What is particularly interesting about California's approach is the fact that most people forget : Renewables are technologies, not fuels, so their prices are based on the experience curve As with the Swanson Act, when the number of solar modules doubled, the price drops by 28% and its efficiency goes up The point is that solar energy has already been converted into the cheapest form of available energy production, and that can only get cheaper

Renewable energy is cheap, but the downside is the availability.The sun does not shine at night, and sometimes there is no wind. The only way to solve this problem is to increase the storage capacity of batteries, which are mainly used because of their price only in a small number of institutions in the world. At current prices, forecasts predict that by 2040, only 3% of the world's energy will be stored there.

Again, it is important to know that the batteries are a technology and therefore subject to their manufacture to the same types of economies as solar panels, which allow us to anticipate a battery revolution, some of which already benefit. The gigafactories that Tesla and some Chinese companies are building take into account the learning curve derived from the experiential curve and provide for battery price cuts as the number of batteries produced increases due to the demand for domestic storage or electric vehicles, which account for the fact that these costs have already fallen by 80% in the last ten years. At these prices, replacing power plants that burn hydrocarbons with renewable energy and batteries will not only help protect the environment and fight climate change, but from a purely economic point of view, it will be the best option.
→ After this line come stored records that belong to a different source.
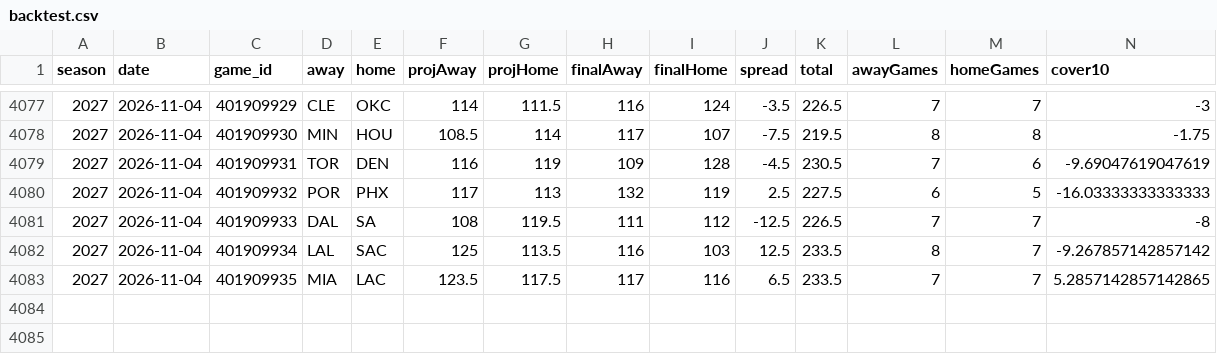
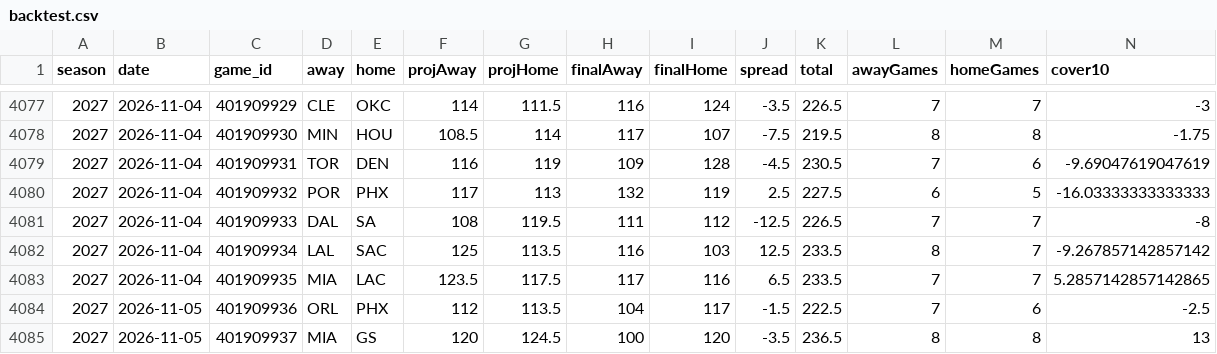
Before and after one commit to sammoldenhauer-ops/NBA-Model, a CSV file: web/public/data/backtest.csv, drawn as a sheet; only a part is shown, gaps mark what is left out; rows hold the shown columns only; the diff names each change by its address in the sheet, - before the commit and + after, or states it on an @@ line.

```diff
--- a/web/public/data/backtest.csv
+++ b/web/public/data/backtest.csv
+row 4084: 2027 | 2026-11-05 | 401909936 | ORL | PHX | 112 | 113.5 | 104 | 117 | -1.5 | 222.5 | 7 | 6 | -2.5
+row 4085: 2027 | 2026-11-05 | 401909937 | MIA | GS | 120 | 124.5 | 100 | 120 | -3.5 | 236.5 | 8 | 8 | 13
```
Also changed, not shown: pipeline/cache/lines.csv, web/public/data/stats/league_averages.csv, 16 other files.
To plan the future, we must consider the whole equation, taking into account all the elements involved. The production of more batteries depends on the demand and the demand depends on the usage. Achieving the end of the combustion engine will require the sale of many more electric vehicles, which means much higher battery production, so we can achieve economies of scale and learn and lower prices. This is what California is pursuing by making the installation of solar modules mandatory in all new homes built after 2020: not only to lower the price of solar panels, but also to promote the installation of household batteries in these homes, as it does currently happens as distributed battery systems when conditions require it. Australia has also started a similar plan for its public housing program with the installation of solar cells and batteries in 50,000 homes within four years.

California knows that its goal of producing 1

00% of its energy from renewable sources could be achieved earlier than 2045, thanks to increased demand for electric vehicles or solar cells and batteries for new homes. That would allow the state, the third largest and most populous in the United States and with a GDP that is twice Spain's, to obey Hawaii's leadership. A benchmark for the rest of the world in the fight against climate change at a similar level to Norway.

There is a lot at stake here. In the beginning we all need to be up to date on the state of energy production and accept that the future could be different if we do what we need to do and stop denying the reality.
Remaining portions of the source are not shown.